[Harry Styles wearing Gucci: Photo Source, Vogue]
The campiest of the red carpet looks combined the elements that characterised camp according to Sontag – excess, artifice, irony and a winking of bad taste. Speaking of bad taste, the Kardashians are always a favourite target for dress-code scrutiny. Criticised in previous years for failing to live up to the theme, Kendall and Kylie Jenner both took inspiration from Sontag in shades of fiery orange and lilac lined with excessive and extravagant feathers. After all, “Camp is a woman walking around in a dress made of 3 millions feathers” (or so Sontag said). Kim’s look took a different direction, in a latex wet-look Mugler dress, dripping in beads resembling water drops. If looking like a real-life doll is considered camp, then Kim nailed it. Kanye’s effort was a little disappointing, though.
[Kylie and Kendall Jenner wearing Versace: Photo Source, Vogue]
The mass array of outlandish and unforgettable colours, patterns and shapes makes it pretty much impossible to pick favourites, but certainly some did better than others at encapsulating campiness. It is a costume gala, after all. Lupita Nyong’o took flamboyance and playfulness to the next level in a star-print dress topped with rainbow wing-like shoulder details and a matching handbag, with several golden combs pinned to her overblown up-do. Zendaya succeeded in the art of theatrics and impersonation in a Cinderella-style gown complete with glass slippers for a fairytale showstopper moment. Hailee Steinfeld’s Viktor & Rolf tiered dress screamed irony with a ‘No Photos Please’ statement layered over exaggerated tulle, topped with an oversized bow headband, camera in hand. Priyanka Chopra and Nick Jonas arrived at the event, where they first met in 2017, coordinated with silver-detailed looks. Chopra’s silver caged crown, OTT hair-do and multicoloured feather skirt made for a campy, Mad Hatter-esque look. Billy Porter made a Cleopatra-style entrance, carried in on an Egyptian queen-worthy throne, in a custom gold bodysuit, beaded winged cape and headpiece, for perhaps the most impressive and dazzling male appearance of the evening.

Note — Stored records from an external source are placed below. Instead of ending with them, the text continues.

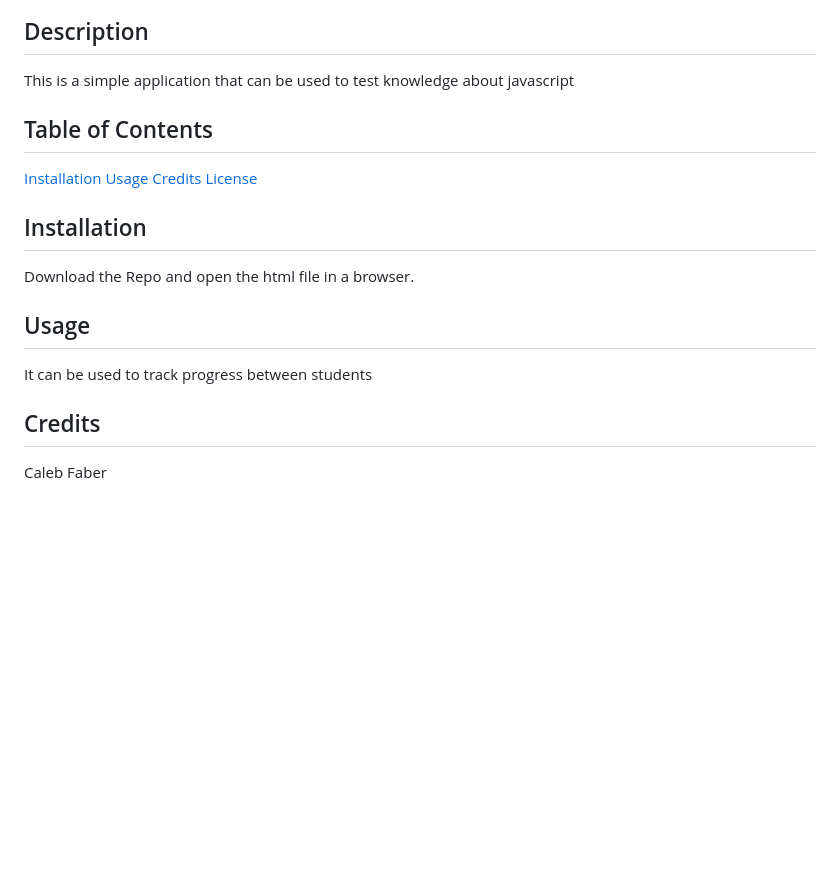
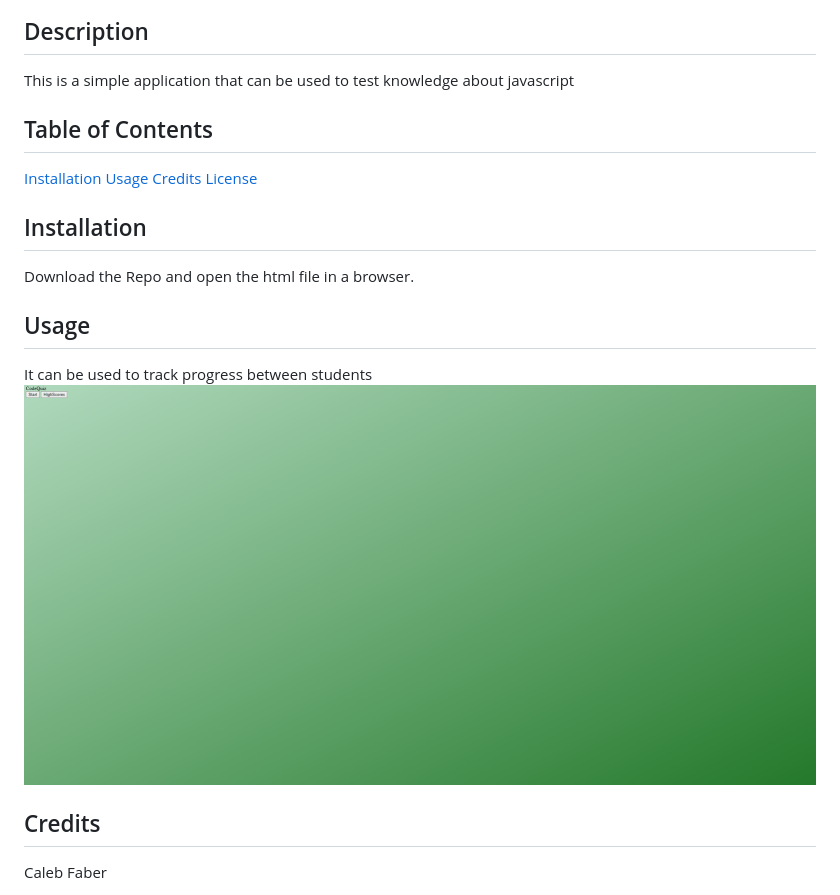
Before and after one commit to gfaber1/codeQuiz, a Markdown page: README.md, the part around the change. Rendered like a GitHub page; pictures changed too: assets/images/code quiz.png (added); blank space fills up the shorter version.

Commit message:
added SS to readme

```diff
--- a/README.md
+++ b/README.md
@@ -5,6 +5,7 @@
 
 ## Description
 This is a simple application that can be used to test knowledge about javascript
+
 ## Table of Contents
 [Installation](#installation)
 [Usage](#usage)
@@ -15,6 +16,7 @@ This is a simple application that can be used to test knowledge about javascript
 Download the Repo and open the html file in a browser.
 ## Usage
 It can be used to track progress between students
+![screenshot](./assets/images/code%20quiz.png)
 ## Credits
 Caleb Faber
 ## License
```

[Billy Porter wearing The Blonds: Photo Source, Vogue]
What’s certain is that while the Met Gala itself has always been a celebration of camp, with celebrities choosing ostentatious, unwearable looks even for more traditional past themes, this year the event took the inherent campiness of fashion and an appreciation of the intersection between art and fashion to a heightened level.